[Web page edit records]
────────────────
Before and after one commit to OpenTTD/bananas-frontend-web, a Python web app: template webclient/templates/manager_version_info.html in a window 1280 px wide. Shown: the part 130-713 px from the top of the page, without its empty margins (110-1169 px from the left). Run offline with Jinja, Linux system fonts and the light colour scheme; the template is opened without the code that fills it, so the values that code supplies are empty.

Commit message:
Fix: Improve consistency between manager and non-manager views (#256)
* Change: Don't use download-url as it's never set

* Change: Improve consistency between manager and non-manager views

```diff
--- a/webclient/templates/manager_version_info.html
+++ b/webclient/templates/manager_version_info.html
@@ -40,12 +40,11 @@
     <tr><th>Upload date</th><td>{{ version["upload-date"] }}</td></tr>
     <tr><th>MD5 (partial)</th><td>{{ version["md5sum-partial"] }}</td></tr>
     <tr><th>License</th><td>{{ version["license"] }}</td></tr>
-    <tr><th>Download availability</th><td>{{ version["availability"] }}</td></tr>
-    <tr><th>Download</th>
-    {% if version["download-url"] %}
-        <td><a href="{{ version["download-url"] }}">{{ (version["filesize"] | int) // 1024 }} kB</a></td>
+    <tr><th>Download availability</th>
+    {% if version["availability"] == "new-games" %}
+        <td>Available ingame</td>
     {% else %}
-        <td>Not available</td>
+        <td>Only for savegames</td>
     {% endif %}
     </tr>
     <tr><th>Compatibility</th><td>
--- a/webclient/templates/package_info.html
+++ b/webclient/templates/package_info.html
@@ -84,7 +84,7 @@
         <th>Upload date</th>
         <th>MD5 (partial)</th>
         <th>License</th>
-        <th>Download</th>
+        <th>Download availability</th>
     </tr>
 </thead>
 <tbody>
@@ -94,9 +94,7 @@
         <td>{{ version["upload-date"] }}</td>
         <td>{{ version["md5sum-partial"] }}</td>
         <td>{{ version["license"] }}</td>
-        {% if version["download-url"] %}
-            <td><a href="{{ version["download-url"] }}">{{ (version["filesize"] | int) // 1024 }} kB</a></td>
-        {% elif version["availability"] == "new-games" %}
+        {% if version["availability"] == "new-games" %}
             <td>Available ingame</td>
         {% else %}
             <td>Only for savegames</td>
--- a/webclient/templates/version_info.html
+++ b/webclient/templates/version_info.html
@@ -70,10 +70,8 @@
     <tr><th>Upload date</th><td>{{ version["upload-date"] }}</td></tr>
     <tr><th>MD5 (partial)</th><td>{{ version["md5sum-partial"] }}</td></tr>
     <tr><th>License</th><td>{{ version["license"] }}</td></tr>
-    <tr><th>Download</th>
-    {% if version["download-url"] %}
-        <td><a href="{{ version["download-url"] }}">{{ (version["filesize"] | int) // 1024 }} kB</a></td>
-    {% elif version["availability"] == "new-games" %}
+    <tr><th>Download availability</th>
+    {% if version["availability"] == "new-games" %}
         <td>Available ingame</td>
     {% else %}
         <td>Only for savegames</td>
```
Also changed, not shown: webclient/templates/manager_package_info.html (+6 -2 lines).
────────────────
__Task description__: Set down the data above once more so that nothing differs from the original.

__Answer to this problem__:
Before and after one commit to OpenTTD/bananas-frontend-web, a Python web app: template webclient/templates/manager_version_info.html in a window 1280 px wide. Shown: the part 130-713 px from the top of the page, without its empty margins (110-1169 px from the left). Run offline with Jinja, Linux system fonts and the light colour scheme; the template is opened without the code that fills it, so the values that code supplies are empty.

Commit message:
Fix: Improve consistency between manager and non-manager views (#256)
* Change: Don't use download-url as it's never set

* Change: Improve consistency between manager and non-manager views

```diff
--- a/webclient/templates/manager_version_info.html
+++ b/webclient/templates/manager_version_info.html
@@ -40,12 +40,11 @@
     <tr><th>Upload date</th><td>{{ version["upload-date"] }}</td></tr>
     <tr><th>MD5 (partial)</th><td>{{ version["md5sum-partial"] }}</td></tr>
     <tr><th>License</th><td>{{ version["license"] }}</td></tr>
-    <tr><th>Download availability</th><td>{{ version["availability"] }}</td></tr>
-    <tr><th>Download</th>
-    {% if version["download-url"] %}
-        <td><a href="{{ version["download-url"] }}">{{ (version["filesize"] | int) // 1024 }} kB</a></td>
+    <tr><th>Download availability</th>
+    {% if version["availability"] == "new-games" %}
+        <td>Available ingame</td>
     {% else %}
-        <td>Not available</td>
+        <td>Only for savegames</td>
     {% endif %}
     </tr>
     <tr><th>Compatibility</th><td>
--- a/webclient/templates/package_info.html
+++ b/webclient/templates/package_info.html
@@ -84,7 +84,7 @@
         <th>Upload date</th>
         <th>MD5 (partial)</th>
         <th>License</th>
-        <th>Download</th>
+        <th>Download availability</th>
     </tr>
 </thead>
 <tbody>
@@ -94,9 +94,7 @@
         <td>{{ version["upload-date"] }}</td>
         <td>{{ version["md5sum-partial"] }}</td>
         <td>{{ version["license"] }}</td>
-        {% if version["download-url"] %}
-            <td><a href="{{ version["download-url"] }}">{{ (version["filesize"] | int) // 1024 }} kB</a></td>
-        {% elif version["availability"] == "new-games" %}
+        {% if version["availability"] == "new-games" %}
             <td>Available ingame</td>
         {% else %}
             <td>Only for savegames</td>
--- a/webclient/templates/version_info.html
+++ b/webclient/templates/version_info.html
@@ -70,10 +70,8 @@
     <tr><th>Upload date</th><td>{{ version["upload-date"] }}</td></tr>
     <tr><th>MD5 (partial)</th><td>{{ version["md5sum-partial"] }}</td></tr>
     <tr><th>License</th><td>{{ version["license"] }}</td></tr>
-    <tr><th>Download</th>
-    {% if version["download-url"] %}
-        <td><a href="{{ version["download-url"] }}">{{ (version["filesize"] | int) // 1024 }} kB</a></td>
-    {% elif version["availability"] == "new-games" %}
+    <tr><th>Download availability</th>
+    {% if version["availability"] == "new-games" %}
         <td>Available ingame</td>
     {% else %}
         <td>Only for savegames</td>
```
Also changed, not shown: webclient/templates/manager_package_info.html (+6 -2 lines).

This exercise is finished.